··· MATERIAL FOR THIS TASK ···

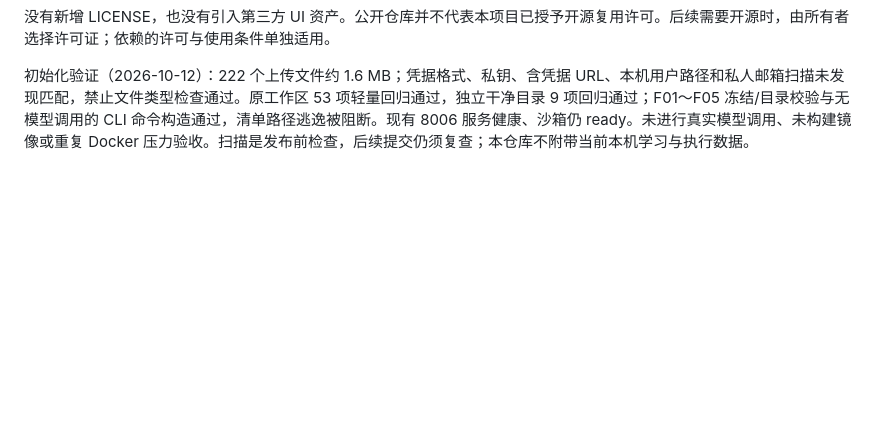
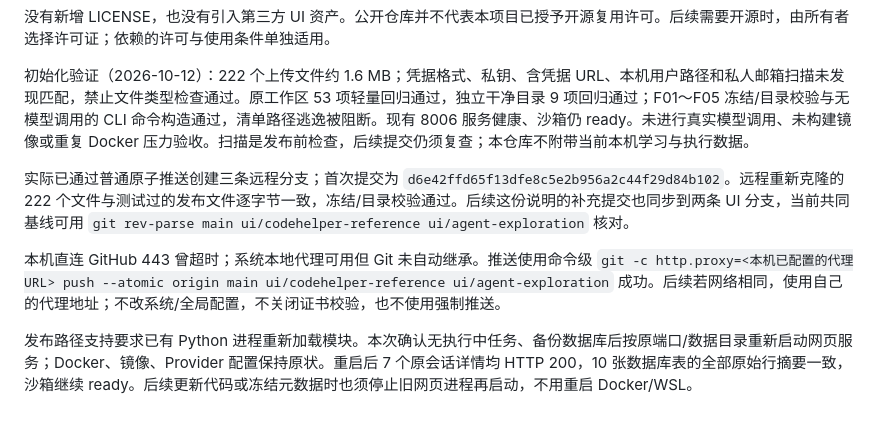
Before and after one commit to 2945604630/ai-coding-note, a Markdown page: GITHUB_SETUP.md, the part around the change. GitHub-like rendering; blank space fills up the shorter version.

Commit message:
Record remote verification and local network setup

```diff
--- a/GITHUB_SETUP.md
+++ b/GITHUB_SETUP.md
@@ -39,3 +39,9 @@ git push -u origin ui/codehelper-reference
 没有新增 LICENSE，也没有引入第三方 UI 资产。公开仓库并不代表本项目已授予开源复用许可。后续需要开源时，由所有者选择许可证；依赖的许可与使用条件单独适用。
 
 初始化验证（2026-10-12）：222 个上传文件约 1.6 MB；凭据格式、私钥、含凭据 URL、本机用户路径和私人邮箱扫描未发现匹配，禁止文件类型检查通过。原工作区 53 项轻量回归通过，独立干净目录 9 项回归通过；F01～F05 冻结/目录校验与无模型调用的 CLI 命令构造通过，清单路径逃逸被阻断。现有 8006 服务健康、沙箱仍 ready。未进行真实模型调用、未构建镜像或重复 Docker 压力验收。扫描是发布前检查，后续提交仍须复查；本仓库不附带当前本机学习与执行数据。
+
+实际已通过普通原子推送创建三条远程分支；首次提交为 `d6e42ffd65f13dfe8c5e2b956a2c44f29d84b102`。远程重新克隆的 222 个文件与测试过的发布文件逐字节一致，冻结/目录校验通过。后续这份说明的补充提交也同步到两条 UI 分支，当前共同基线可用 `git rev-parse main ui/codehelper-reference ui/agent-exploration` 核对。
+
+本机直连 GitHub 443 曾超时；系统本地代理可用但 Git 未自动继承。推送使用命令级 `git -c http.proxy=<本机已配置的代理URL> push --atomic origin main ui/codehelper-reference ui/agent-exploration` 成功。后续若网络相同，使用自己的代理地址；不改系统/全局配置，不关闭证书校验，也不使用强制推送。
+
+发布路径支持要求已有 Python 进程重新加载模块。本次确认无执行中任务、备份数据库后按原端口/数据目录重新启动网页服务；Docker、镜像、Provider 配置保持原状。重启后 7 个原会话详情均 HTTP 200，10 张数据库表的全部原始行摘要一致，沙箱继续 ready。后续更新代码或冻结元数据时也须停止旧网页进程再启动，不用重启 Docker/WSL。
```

···

From the first line to the last, retype the data exactly, without images.

Before and after one commit to 2945604630/ai-coding-note, a Markdown page: GITHUB_SETUP.md, the part around the change. GitHub-like rendering; blank space fills up the shorter version.

Commit message:
Record remote verification and local network setup

```diff
--- a/GITHUB_SETUP.md
+++ b/GITHUB_SETUP.md
@@ -39,3 +39,9 @@ git push -u origin ui/codehelper-reference
 没有新增 LICENSE，也没有引入第三方 UI 资产。公开仓库并不代表本项目已授予开源复用许可。后续需要开源时，由所有者选择许可证；依赖的许可与使用条件单独适用。
 
 初始化验证（2026-10-12）：222 个上传文件约 1.6 MB；凭据格式、私钥、含凭据 URL、本机用户路径和私人邮箱扫描未发现匹配，禁止文件类型检查通过。原工作区 53 项轻量回归通过，独立干净目录 9 项回归通过；F01～F05 冻结/目录校验与无模型调用的 CLI 命令构造通过，清单路径逃逸被阻断。现有 8006 服务健康、沙箱仍 ready。未进行真实模型调用、未构建镜像或重复 Docker 压力验收。扫描是发布前检查，后续提交仍须复查；本仓库不附带当前本机学习与执行数据。
+
+实际已通过普通原子推送创建三条远程分支；首次提交为 `d6e42ffd65f13dfe8c5e2b956a2c44f29d84b102`。远程重新克隆的 222 个文件与测试过的发布文件逐字节一致，冻结/目录校验通过。后续这份说明的补充提交也同步到两条 UI 分支，当前共同基线可用 `git rev-parse main ui/codehelper-reference ui/agent-exploration` 核对。
+
+本机直连 GitHub 443 曾超时；系统本地代理可用但 Git 未自动继承。推送使用命令级 `git -c http.proxy=<本机已配置的代理URL> push --atomic origin main ui/codehelper-reference ui/agent-exploration` 成功。后续若网络相同，使用自己的代理地址；不改系统/全局配置，不关闭证书校验，也不使用强制推送。
+
+发布路径支持要求已有 Python 进程重新加载模块。本次确认无执行中任务、备份数据库后按原端口/数据目录重新启动网页服务；Docker、镜像、Provider 配置保持原状。重启后 7 个原会话详情均 HTTP 200，10 张数据库表的全部原始行摘要一致，沙箱继续 ready。后续更新代码或冻结元数据时也须停止旧网页进程再启动，不用重启 Docker/WSL。
```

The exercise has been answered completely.